Activity: Across these entries, work out how many lines carry the string "StatelessWidget", and give only that number.

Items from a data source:
_ _ _ _ _ _ _
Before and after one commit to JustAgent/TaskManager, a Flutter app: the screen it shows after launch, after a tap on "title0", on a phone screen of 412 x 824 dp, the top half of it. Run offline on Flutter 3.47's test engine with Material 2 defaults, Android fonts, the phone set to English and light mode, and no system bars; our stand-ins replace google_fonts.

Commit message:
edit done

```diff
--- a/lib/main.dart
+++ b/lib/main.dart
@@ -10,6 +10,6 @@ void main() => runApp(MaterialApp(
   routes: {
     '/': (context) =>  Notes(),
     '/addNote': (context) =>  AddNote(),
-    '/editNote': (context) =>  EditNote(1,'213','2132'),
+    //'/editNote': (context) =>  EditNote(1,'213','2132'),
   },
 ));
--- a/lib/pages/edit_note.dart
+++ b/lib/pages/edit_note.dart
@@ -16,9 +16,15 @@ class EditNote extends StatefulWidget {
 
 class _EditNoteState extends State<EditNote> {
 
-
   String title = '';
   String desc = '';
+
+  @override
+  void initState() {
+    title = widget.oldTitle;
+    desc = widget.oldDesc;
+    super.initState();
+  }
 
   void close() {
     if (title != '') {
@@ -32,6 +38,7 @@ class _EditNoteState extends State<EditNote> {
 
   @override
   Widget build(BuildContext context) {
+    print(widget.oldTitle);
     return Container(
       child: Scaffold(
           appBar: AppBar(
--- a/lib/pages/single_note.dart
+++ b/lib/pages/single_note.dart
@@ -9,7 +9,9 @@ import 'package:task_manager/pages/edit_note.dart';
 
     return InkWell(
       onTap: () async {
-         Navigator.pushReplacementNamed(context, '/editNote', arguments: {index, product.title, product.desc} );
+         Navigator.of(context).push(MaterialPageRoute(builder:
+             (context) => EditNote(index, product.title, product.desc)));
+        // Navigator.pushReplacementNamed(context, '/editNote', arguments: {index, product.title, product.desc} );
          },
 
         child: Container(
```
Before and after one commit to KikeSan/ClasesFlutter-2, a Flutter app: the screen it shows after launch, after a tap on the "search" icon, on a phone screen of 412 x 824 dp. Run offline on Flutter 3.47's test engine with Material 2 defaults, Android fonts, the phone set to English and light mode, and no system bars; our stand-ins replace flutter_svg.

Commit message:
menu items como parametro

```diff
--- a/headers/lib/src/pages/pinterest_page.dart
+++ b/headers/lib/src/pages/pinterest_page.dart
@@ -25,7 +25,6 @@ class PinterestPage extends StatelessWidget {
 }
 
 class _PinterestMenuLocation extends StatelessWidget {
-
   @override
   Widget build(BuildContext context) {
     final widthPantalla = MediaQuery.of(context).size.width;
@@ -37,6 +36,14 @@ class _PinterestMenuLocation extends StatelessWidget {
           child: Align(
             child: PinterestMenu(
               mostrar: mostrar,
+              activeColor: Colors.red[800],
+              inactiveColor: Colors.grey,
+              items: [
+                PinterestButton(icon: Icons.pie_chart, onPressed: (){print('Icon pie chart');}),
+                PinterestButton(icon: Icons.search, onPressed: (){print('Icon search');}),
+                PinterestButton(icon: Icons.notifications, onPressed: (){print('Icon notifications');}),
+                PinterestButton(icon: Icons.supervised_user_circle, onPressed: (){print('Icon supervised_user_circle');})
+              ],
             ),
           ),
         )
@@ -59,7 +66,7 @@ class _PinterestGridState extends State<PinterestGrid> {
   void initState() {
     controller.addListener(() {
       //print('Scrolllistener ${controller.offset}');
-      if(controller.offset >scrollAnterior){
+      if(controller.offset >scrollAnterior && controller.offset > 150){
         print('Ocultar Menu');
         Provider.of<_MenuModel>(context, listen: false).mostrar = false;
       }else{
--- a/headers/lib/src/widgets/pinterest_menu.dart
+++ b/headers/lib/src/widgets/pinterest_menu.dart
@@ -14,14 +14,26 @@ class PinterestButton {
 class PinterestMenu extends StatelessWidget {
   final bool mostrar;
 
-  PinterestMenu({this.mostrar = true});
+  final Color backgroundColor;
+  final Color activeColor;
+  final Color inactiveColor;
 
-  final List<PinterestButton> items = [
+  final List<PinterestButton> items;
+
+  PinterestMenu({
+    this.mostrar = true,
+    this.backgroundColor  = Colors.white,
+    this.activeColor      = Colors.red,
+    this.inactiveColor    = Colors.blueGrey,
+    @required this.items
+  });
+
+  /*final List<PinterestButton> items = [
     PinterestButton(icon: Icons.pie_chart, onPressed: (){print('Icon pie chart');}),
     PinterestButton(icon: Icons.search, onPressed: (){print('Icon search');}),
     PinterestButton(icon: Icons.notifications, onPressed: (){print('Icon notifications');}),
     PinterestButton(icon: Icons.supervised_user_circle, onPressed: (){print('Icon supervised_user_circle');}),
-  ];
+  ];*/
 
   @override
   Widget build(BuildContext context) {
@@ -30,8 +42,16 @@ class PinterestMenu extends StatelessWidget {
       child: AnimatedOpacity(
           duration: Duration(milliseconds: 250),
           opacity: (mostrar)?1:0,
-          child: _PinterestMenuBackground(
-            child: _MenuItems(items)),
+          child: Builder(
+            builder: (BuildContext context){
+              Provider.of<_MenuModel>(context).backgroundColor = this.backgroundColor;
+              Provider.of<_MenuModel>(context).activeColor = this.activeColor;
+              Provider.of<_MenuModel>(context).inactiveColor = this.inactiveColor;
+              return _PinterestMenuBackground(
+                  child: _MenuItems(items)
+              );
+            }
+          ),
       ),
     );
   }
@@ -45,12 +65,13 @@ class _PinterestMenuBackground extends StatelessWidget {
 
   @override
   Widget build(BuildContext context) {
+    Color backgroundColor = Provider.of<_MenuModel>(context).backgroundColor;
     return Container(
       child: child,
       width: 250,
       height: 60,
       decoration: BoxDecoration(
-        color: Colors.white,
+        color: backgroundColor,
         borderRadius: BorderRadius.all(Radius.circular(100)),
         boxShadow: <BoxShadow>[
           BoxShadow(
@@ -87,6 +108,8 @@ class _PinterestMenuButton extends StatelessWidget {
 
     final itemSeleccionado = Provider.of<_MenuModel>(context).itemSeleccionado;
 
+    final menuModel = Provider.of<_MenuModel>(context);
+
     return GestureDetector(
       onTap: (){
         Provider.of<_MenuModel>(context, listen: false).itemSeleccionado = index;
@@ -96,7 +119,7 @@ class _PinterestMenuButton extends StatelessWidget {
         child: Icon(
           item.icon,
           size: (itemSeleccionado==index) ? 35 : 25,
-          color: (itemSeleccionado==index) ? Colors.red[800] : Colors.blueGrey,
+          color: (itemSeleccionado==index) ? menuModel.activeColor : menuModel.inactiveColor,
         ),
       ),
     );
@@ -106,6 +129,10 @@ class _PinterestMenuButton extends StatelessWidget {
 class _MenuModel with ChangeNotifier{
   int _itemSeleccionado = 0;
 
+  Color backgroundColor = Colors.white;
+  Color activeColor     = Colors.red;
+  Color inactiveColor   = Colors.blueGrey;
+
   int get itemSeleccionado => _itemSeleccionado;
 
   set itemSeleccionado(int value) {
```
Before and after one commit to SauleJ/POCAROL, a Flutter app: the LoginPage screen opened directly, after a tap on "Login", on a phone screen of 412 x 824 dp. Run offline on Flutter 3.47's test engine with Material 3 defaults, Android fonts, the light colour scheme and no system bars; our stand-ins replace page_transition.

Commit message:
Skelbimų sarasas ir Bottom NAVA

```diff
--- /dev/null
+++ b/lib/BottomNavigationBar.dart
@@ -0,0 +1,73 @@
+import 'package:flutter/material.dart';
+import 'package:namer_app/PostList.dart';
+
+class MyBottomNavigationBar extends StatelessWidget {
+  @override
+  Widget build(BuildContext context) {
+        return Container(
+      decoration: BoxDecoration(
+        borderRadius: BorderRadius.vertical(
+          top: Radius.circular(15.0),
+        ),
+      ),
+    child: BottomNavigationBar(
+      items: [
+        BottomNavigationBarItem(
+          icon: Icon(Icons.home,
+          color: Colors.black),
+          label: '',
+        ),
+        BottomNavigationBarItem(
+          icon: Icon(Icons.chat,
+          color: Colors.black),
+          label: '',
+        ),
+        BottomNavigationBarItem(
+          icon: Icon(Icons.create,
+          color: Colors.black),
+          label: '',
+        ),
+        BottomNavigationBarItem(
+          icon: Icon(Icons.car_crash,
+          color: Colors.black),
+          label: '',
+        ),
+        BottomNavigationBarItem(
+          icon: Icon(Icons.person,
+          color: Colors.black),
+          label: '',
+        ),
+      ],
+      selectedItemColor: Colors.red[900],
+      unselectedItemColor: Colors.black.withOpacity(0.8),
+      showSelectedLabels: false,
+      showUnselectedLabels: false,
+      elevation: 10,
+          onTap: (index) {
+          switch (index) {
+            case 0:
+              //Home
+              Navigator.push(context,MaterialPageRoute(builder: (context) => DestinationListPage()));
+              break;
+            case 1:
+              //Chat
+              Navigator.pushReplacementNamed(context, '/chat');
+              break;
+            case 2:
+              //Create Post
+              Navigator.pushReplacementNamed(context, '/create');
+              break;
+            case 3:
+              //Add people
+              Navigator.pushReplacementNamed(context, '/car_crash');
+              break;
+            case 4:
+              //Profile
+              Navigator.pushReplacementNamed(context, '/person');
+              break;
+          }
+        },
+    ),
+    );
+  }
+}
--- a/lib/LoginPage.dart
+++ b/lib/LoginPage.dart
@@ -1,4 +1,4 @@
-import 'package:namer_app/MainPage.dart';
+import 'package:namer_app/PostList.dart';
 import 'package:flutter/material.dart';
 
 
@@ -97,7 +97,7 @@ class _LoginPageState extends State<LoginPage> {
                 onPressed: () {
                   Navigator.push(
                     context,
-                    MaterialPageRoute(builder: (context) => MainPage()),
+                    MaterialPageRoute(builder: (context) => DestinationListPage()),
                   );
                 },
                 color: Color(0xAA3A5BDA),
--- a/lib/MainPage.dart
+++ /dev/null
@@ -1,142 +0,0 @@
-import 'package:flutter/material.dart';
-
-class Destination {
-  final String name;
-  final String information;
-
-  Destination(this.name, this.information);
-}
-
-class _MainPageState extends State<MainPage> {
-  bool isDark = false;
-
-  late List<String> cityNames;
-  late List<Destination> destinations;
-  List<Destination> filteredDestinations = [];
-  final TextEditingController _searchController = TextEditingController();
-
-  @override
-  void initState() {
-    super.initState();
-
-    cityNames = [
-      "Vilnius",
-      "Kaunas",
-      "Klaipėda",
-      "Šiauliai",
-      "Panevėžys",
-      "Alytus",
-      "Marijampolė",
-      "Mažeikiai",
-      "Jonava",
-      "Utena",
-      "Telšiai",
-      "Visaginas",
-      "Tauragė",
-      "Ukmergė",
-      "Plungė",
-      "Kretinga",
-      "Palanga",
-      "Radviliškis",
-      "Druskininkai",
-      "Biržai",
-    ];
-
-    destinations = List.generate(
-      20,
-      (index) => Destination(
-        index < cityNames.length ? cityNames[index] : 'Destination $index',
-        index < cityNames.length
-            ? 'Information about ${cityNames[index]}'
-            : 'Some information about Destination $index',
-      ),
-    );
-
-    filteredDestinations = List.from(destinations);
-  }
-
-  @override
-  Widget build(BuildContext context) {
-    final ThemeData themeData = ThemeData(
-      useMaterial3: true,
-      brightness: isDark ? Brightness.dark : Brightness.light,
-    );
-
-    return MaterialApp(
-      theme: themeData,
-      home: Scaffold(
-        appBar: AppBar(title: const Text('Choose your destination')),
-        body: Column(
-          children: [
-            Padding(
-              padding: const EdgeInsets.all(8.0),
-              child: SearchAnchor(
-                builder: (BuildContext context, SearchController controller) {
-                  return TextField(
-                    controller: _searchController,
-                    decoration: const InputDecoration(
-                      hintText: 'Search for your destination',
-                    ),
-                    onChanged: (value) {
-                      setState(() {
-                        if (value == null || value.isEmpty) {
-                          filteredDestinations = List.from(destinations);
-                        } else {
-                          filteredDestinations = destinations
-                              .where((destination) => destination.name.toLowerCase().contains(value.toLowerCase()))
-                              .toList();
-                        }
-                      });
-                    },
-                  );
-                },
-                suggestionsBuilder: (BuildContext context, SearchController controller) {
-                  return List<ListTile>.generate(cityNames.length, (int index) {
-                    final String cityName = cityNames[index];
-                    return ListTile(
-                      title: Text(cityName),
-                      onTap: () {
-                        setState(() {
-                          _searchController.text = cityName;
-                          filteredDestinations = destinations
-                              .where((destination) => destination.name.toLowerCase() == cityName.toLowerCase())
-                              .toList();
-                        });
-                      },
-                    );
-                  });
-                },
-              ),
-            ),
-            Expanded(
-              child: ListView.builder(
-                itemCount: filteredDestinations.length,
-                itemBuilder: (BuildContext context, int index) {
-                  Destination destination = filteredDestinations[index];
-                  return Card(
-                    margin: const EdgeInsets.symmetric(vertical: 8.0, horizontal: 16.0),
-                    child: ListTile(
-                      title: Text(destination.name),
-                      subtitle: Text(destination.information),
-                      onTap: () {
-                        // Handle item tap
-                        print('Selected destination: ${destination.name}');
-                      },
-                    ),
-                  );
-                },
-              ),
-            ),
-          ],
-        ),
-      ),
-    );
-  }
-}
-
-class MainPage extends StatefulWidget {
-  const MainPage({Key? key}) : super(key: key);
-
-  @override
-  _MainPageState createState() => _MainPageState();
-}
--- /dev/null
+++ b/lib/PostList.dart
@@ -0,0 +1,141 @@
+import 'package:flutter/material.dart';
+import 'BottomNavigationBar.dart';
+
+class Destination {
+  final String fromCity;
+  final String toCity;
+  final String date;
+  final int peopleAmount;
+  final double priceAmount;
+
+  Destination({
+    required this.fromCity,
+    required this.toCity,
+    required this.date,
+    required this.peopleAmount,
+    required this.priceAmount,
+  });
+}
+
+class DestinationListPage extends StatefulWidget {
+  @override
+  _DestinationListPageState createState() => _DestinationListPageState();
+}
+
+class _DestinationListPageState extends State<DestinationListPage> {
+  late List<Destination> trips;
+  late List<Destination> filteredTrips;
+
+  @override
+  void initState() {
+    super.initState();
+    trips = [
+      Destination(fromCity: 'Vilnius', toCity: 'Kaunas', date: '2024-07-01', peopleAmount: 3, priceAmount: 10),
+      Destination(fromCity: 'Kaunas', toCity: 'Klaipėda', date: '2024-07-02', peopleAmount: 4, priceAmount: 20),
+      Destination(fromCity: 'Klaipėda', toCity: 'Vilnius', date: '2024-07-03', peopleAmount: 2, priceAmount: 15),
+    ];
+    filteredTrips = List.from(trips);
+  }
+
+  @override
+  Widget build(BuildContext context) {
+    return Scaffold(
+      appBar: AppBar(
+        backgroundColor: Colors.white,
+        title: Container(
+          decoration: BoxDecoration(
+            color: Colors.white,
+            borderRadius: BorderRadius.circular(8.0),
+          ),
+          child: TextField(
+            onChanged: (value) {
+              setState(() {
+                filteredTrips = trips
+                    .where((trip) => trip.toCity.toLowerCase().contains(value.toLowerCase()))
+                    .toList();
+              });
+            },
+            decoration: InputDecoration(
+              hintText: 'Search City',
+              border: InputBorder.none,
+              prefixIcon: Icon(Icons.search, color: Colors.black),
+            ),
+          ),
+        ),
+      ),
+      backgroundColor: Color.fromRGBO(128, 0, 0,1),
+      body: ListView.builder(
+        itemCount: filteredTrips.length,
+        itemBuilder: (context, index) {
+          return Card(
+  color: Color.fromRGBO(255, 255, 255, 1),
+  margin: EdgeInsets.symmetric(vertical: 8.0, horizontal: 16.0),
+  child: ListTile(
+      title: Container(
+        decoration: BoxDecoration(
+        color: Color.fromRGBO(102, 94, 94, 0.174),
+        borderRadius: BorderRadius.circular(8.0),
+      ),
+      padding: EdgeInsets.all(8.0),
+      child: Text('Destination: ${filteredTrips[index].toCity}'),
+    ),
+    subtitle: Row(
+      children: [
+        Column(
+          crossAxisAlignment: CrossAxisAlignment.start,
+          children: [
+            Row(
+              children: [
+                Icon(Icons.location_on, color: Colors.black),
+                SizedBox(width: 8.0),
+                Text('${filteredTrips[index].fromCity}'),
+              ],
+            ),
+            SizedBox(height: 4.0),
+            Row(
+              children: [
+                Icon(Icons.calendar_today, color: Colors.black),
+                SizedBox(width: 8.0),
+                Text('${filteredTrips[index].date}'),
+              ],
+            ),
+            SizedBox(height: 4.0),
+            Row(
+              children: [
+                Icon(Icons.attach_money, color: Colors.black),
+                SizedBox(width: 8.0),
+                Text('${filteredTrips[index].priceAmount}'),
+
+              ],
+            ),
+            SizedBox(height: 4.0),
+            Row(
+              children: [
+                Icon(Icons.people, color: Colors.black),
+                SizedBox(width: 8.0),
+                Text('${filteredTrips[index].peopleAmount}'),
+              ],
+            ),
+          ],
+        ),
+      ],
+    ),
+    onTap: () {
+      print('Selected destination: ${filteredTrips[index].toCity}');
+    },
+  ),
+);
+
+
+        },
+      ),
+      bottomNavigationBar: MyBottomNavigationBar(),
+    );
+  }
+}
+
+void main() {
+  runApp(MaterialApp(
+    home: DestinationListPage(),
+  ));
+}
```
_ _ _ _ _ _ _
Result for this task: 10